* Exercise prompt
Using the material below, tally each line with the string "Berlin" and report only the total.

*** Opening Data for the task ***

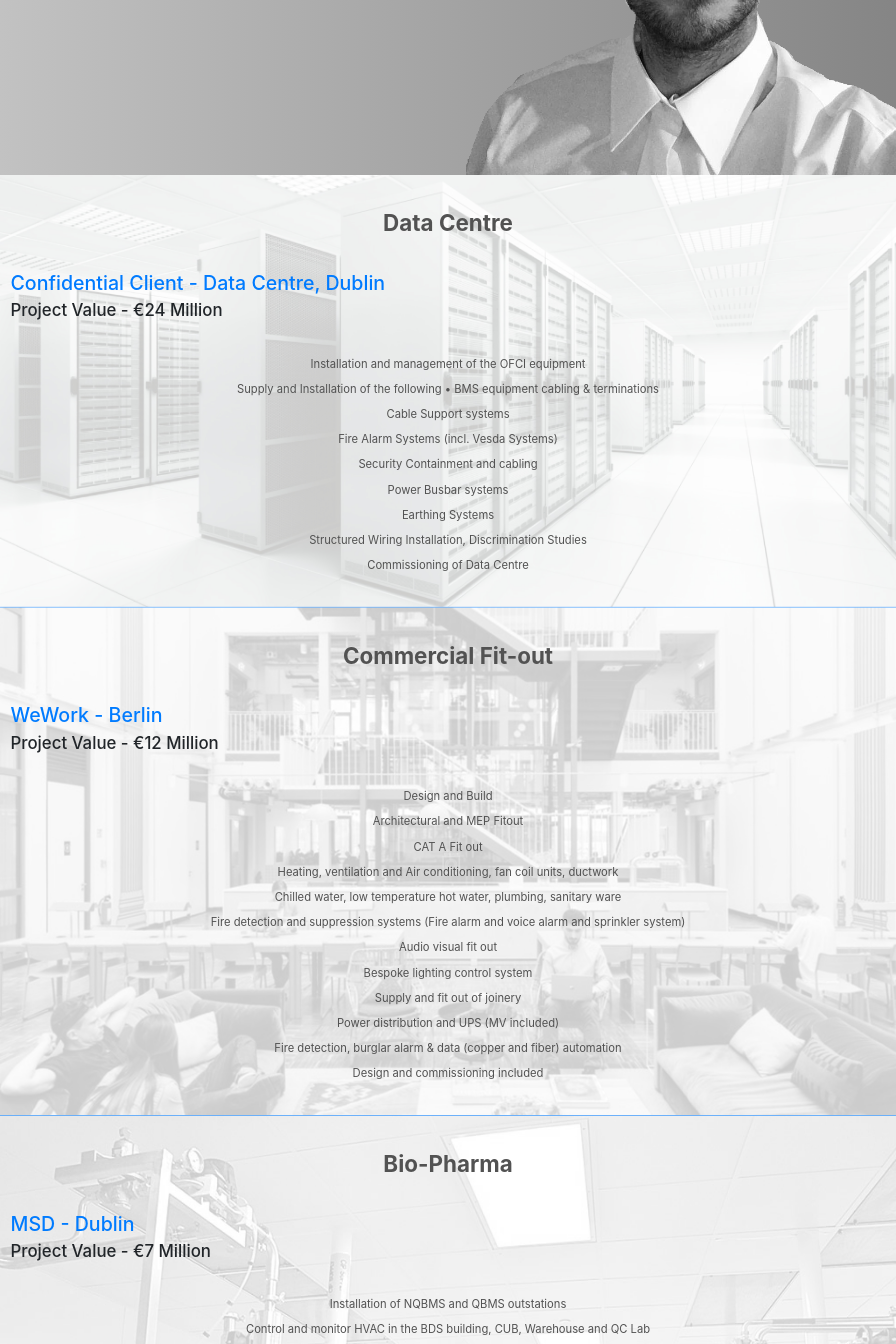
Repository: Code-Institute-Submissions/collyd21-milestone1
Page: projects.html
The author's editor kept a record of every edit. The page is drawn from the files as they stood at one moment, then again after the next edit.
The browser window is 1280 px wide. The pictures show the part of the page from y = 490 to 2410 px (the page is 2698 px tall before and 2748 px after), at 70% of full size.

Above is the page before.

### projects.html
<!DOCTYPE html>
<html lang="en">

<head>
    <meta charset="UTF-8">
    <meta name="viewport" content="width=device-width, initial-scale=1.0">
    <meta http-equiv="X-UA-Compatible" content="ie=edge">
    <script src="https://code.jquery.com/jquery-3.4.1.slim.min.js" integrity="sha384-J6qa4849blE2+poT4WnyKhv5vZF5SrPo0iEjwBvKU7imGFAV0wwj1yYfoRSJoZ+n" crossorigin="anonymous"></script>
    <script src="https://stackpath.bootstrapcdn.com/bootstrap/4.4.1/js/bootstrap.min.js" integrity="sha384-wfSDF2E50Y2D1uUdj0O3uMBJnjuUD4Ih7YwaYd1iqfktj0Uod8GCExl3Og8ifwB6" crossorigin="anonymous"></script>
    <link rel="stylesheet" href="https://stackpath.bootstrapcdn.com/bootstrap/4.4.1/css/bootstrap.min.css" integrity="sha384-Vkoo8x4CGsO3+Hhxv8T/Q5PaXtkKtu6ug5TOeNV6gBiFeWPGFN9MuhOf23Q9Ifjh" crossorigin="anonymous">
    <link rel="stylesheet" href="https://stackpath.bootstrapcdn.com/font-awesome/4.7.0/css/font-awesome.min.css" type="text/css" />
    <link href="https://fonts.googleapis.com/css?family=Roboto&display=swap" rel="stylesheet">
    <link rel="stylesheet" href="assets/css/style.css">
    <link rel="shortcut icon" href="favicon.ico" type="image/x-icon">
    <link rel="icon" href="favicon.ico" type="image/x-icon">
    <title>Colm Doyle - Personal Profile</title>
</head>

<body>

    <!--*******************************Navbar*******************************-->

    <nav class="navbar navbar-expand-md">
        <button class="navbar-toggler custom " data-toggle="collapse" data-target="#collapse_target">
                <span class="navbar-toggler-icon"></span>
            </button>
        <div class="justify-content-center collapse navbar-collapse" id="collapse_target">
            <ul class="navbar-nav">
                <li class="nav-item">
                    <a class="nav-link" href="index.html">About</a>
                </li>
                <li class="nav-item">
                    <a class="nav-link" href="resume.html">Resume</a>
                </li>
                <li class="nav-item">
                    <a class="nav-link" href="projects.html">Projects</a>
                </li>
                <li class="nav-item">
                    <a class="nav-link" href="contact.html">Contact</a>
                </li>
            </ul>
        </div>
    </nav>
    <!--*******************************Header*******************************-->

    <header class="jumbotron-fluid">
        <div class="container-fluid no-gutters d-none d-md-block" id="main-view-large">
            <div class="row">
                <div class="col-lg-8 col-md-8 col-sm-12 col-xs-12" id="about-large">
                    <h1 class="uppercase-jumbo">Projects</h1>
                    <br>
                    <h3>Feel free to browse below, some of the projects I have been involved in.</h3>
                </div>
            </div>
        </div>
    </header>

    <!--*******************************Projects*******************************-->

    <section class="container-fluid data-centre">
        <h2 class="top-margin">Data Centre</h2>
        <div class="row">
            <article class="col-lg-12 col-md-12 col-sm-12 col-xs-12 resume">
                <h3 class="h3-colour">Confidential Client - Data Centre, Dublin</h3>
                <h4>Project Value - €24 Million</h4>
                <div class="col-lg-12 col-md-12 col-sm-12 col-xs-12 projects">
                    <p>Installation and management of the OFCI equipment</p>
                    <p>Supply and Installation of the following • BMS equipment cabling & terminations</p>
                    <p>Cable Support systems</p>
                    <p>Fire Alarm Systems (incl. Vesda Systems)</p>
                    <p>Security Containment and cabling</p>
                    <p>Power Busbar systems</p>
                    <p>Earthing Systems</p>
                    <p>Structured Wiring Installation, Discrimination Studies</p>
                    <p class="bottom-margin">Commissioning of Data Centre</p>
                </div>
            </article>
        </div>
    </section>
    <hr class="line">
    <section class="container-fluid wework">
        <h2 class="top-margin">Commercial Fit-out</h2>
        <div class="row">
            <article class="col-lg-12 col-md-12 col-sm-12 col-xs-12 resume">
                <h3 class="h3-colour">WeWork - Berlin</h3>
                <h4>Project Value - €12 Million</h4>
                <div class="col-lg-12 col-md-12 col-sm-12 col-xs-12 projects">
                    <p>Design and Build</p>
                    <p>Architectural and MEP Fitout</p>
                    <p>CAT A Fit out</p>
                    <p>Heating, ventilation and Air conditioning, fan coil units, ductwork</p>
                    <p>Chilled water, low temperature hot water, plumbing, sanitary ware</p>
                    <p>Fire detection and suppression systems (Fire alarm and voice alarm and sprinkler system)</p>
                    <p>Audio visual fit out</p>
                    <p>Bespoke lighting control system</p>
                    <p>Supply and fit out of joinery</p>
                    <p>Power distribution and UPS (MV included)</p>
                    <p>Fire detection, burglar alarm & data (copper and fiber) automation</p>
                    <p class="bottom-margin">Design and commissioning included</p>
                </div>
            </article>
        </div>
    </section>
    <hr class="line">
    <section class="container-fluid pharma">
        <h2 class="top-margin">Bio-Pharma</h2>
        <div class="row">
            <article class="col-lg-12 col-md-12 col-sm-12 col-xs-12 resume">
                <h3 class="h3-colour">MSD - Dublin</h3>
                <h4>Project Value - €7 Million</h4>
                <div class="col-lg-12 col-md-12 col-sm-12 col-xs-12 projects">
                    <p>Installation of NQBMS and QBMS outstations</p>
                    <p>Control and monitor HVAC in the BDS building, CUB, Warehouse and QC Lab</p>
                    <p>Monitor and supervise PLC controlled non-GMP equipment in the utility areas such as chillers, boilers, plant steam and glycol systems</p>
                    <p>Monitor a site wastewater treatment plant control system, non-GMP and cold rooms</p>
                    <p>Interface with other systems such as the Electrical Automation System, Process Control System, Fire Alarm System and alarm notification system</p>
                    <p class="bottom-margin">Installation of instrumentation including flow, pressure, temperature, humidity transmitters and switches</p>
                </div>
            </article>
        </div>
    </section>

    <!--*******************************Footer*******************************-->

    <footer class="container-fluid">
        <div class="row" id="footer">
            <div class="col-sm-4">
                <h4 class="uppercase footer">Colm Doyle</h4>
                <h5>&bull; QA/QC Technician</h5>
                <h5>&bull; Full Stack Developer</h5>
            </div>
            <div class="col-sm-4">
                <h4 class="uppercase">Download</h4>
                <p class="inline-block">
                    Download my CV here.
                    <a href="assets/pdfs/Colm Doyle CV.pdf target="_blank" class="cv-pdf">
                        <i class="fa fa-download" aria-hidden="true"></i>
                        <span class="sr-only">Download link</span>
                    </a>
                </p>
            </div>
            <div class="col-sm-4">
                <h4 class="uppercase">Social</h4>
                <ul class="list-inline social-links">
                    <li class="list-inline-item">
                        <a target="_blank" href="https://linkedin.com/in/colm-doyle-88b0b6164">
                            <i class="fa fa-linkedin" aria-hidden="true"></i>
                            <span class="sr-only">LinkedIn</span>
                     </a>
                    </li>
                    <li class="list-inline-item">
                        <a target="_blank" href="https://github.com/collyd21">
                            <i class="fa fa-github " aria-hidden="true"></i>
                            <span class="sr-only">Github</span>
                        </a>
                </ul>
            </div>
        </div>
    </footer>
</body>

</html>

### assets/css/style.css
/*-----------------------------------------------Navbar----------------------------------------*/

.navbar {
    font-family: "Roboto", sans-serif;
    background-color: #d1cfce;
    width: 100vw;
}

.nav-link {
    margin-left: 50px;
    color: #fff;
}

.navbar a:hover {
    color: #007bff;
}

.navbar-toggler {
    border-color: #007bff;
}

.navbar-toggler-icon {
    background-image: url("data:[embedded picture, 238 characters]");
}


/*-----------------------------------------------Header/Jumbotron----------------------------------------*/

#main-view-large {
    background-image: url('../images/portrait.png'), linear-gradient(to right, #c2c2c2 0%, #858585 100%);
    background-position: bottom;
    background-size: cover;
    height: 95vh;
    width: 100vw;
    position: relative;
}

#main-view-small {
    background-image: linear-gradient(to right, #c2c2c2 0%, #858585 100%);
    background-position: bottom;
    background-size: cover;
    height: 80vh;
    width: 100vw;
    position: relative;
    padding-left: 0px;
    padding-right: 0px;
}

#about-large,
#about-small {
    font-family: 'Roboto', sans-serif;
    text-align: center;
    position: absolute;
    top: 25%;
    padding-right: 0px;
}

#resume-large {
    font-family: 'Roboto', sans-serif;
    text-align: center;
    position: absolute;
    top: 10%;
}

#resume-small {
    font-family: 'Roboto', sans-serif;
    text-align: center;
    position: absolute;
    top: 10%;
    padding-right: 15px;
    right: 0px;
}

#projects {
    font-family: 'Roboto', sans-serif;
    text-align: center;
    position: absolute;
    top: 15%;
}

#contact-large {
    font-family: 'Roboto', sans-serif;
    text-align: center;
    position: absolute;
    top: 25%;

}

#contact-small {
    font-family: 'Roboto', sans-serif;
    text-align: center;
    position: absolute;
    top: 25%;
    padding-right: 15px;
    right: 0px;

}

.uppercase-jumbo {
    text-transform: uppercase;
    font-weight: bold;
    color: #007bff
}

/*-----------------------------------------------3 Questions----------------------------------------*/

.questions {
    font-family: 'Roboto', sans-serif;
    margin-top: 25px;
    margin-bottom: 25px;
    text-align: center;
}

.question-margin {
    font-family: 'Roboto', sans-serif;
    padding-left: 30px;
    padding-right: 30px;
    text-align: center;
}

.uppercase {
    text-transform: uppercase;
    font-weight: bold;
}

.questions i {
    font-size: 30px;
    color: #007bff;
    text-align: center;
    margin-right: 15px;
}


/*-----------------------------------------------Footer----------------------------------------*/

.inline-block {
    display: inline-block;
}

#footer {
    padding-top: 5px;
    padding-left: 0px;
    padding-right: 0px;
    font-family: 'Roboto', sans-serif;
    background-color: #525252;
    color: #fff;
    text-align: center;
    position: relative;
    width: 100vw;
}

.cv-pdf i {
    padding-left: 5px;
    font-size: 20px;
}

.social-links li a i {
    font-size: 20px;
}

/*--------------------------------------------Work History / Education / Projects-----------------------------------*/

.top-margin {
    padding-top: 50px;
    margin-bottom: 50px;
    color: #525252;
    font-weight: bold;
    text-align: center;
}

.h3-colour {
    color: #007bff;
}

.bg-colour-1 {
    background-color: #e4e4e4;
}


.sts-logo {
    height: 300px;
    width: 300px;
    margin-left: 150px;
    margin-top: 100px;
}

.mech-logo {
    height: 95px;
    width: 400px;
    margin-left: 150px;
    margin-top: 250px;
}

.hs-logo {
    height: 200px;
    width: 450px;
    margin-left: 100px;
    margin-top: 200px;
}

.img-center {
    margin: auto;
    display: block;
}

.work {
    text-align: center;
}

.work p {
    color: #525252;
    margin-left: 30px;
    margin-right: 30px;
    line-height: 20px;
}

.bottom-margin {
    margin-bottom: 50px;
}

.accreditation {
    text-align: center;
        background-color: #eeeeee;
}

.accreditation p {
    color: #525252;
    margin-left: 30px;
    margin-right: 30px;
    line-height: 20px;
}

.projects {
    margin-top: 50px;
    color: #525252;
    text-align: center;
}

.projects p {
    color: #525252;
    margin-left: 30px;
    margin-right: 30px;
    line-height: 20px;
}

.data-centre {
    background-image: url('../images/datacentre20.jpg');
    background-size: cover;
}

.wework {
    background-image: url('../images/wework20.jpg');
    background-size: cover;
}

.pharma {
    background-image: url('../images/pharma20.jpg');
    background-size: cover;
}

.line {
    margin-top: 0em;
    margin-bottom: 0em;
    border-top: 1px solid #007bff;
}


/*--------------------------------------------Contact Form-----------------------------------*/

.contact-heading {
    font-family: "Roboto", sans-serif;
    font-weight: 300;
    margin-top: 25px;
    margin-bottom: 20px;
    color: #525252;
}

.contact-form {
    padding-left: 0;
    padding-right: 0;
}

.center-form {
    padding-top: 10px;
    margin: 0 auto;
    max-width: 70%;
}

button[type="submit"] {
    margin-top: 15px;
    margin-bottom: 20px;
    color: #fafafa;
    background-color: #007bff;
}

button[type="submit"]:hover {
    background-color: #3251c9;
}

After the next edit:
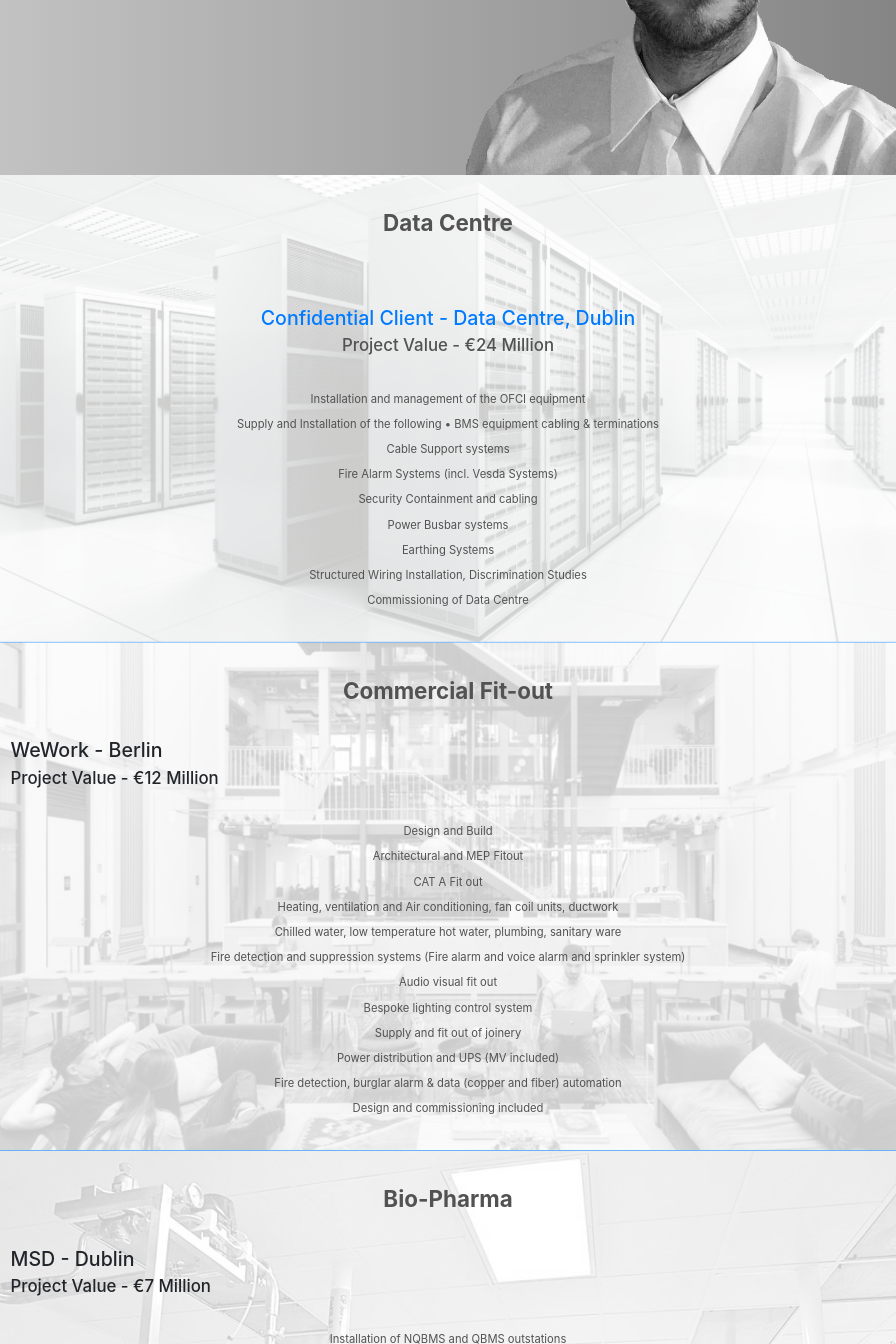
The edit:
--- a/projects.html
+++ b/projects.html
@@ -60,7 +60,7 @@
     <section class="container-fluid data-centre">
         <h2 class="top-margin">Data Centre</h2>
         <div class="row">
-            <article class="col-lg-12 col-md-12 col-sm-12 col-xs-12 resume">
+            <article class="col-lg-12 col-md-12 col-sm-12 col-xs-12 projects">
                 <h3 class="h3-colour">Confidential Client - Data Centre, Dublin</h3>
                 <h4>Project Value - €24 Million</h4>
                 <div class="col-lg-12 col-md-12 col-sm-12 col-xs-12 projects">
@@ -82,7 +82,7 @@
         <h2 class="top-margin">Commercial Fit-out</h2>
         <div class="row">
             <article class="col-lg-12 col-md-12 col-sm-12 col-xs-12 resume">
-                <h3 class="h3-colour">WeWork - Berlin</h3>
+                <h3>WeWork - Berlin</h3>
                 <h4>Project Value - €12 Million</h4>
                 <div class="col-lg-12 col-md-12 col-sm-12 col-xs-12 projects">
                     <p>Design and Build</p>
@@ -106,7 +106,7 @@
         <h2 class="top-margin">Bio-Pharma</h2>
         <div class="row">
             <article class="col-lg-12 col-md-12 col-sm-12 col-xs-12 resume">
-                <h3 class="h3-colour">MSD - Dublin</h3>
+                <h3>MSD - Dublin</h3>
                 <h4>Project Value - €7 Million</h4>
                 <div class="col-lg-12 col-md-12 col-sm-12 col-xs-12 projects">
                     <p>Installation of NQBMS and QBMS outstations</p>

*** Closing Data for the task ***

* Task output
3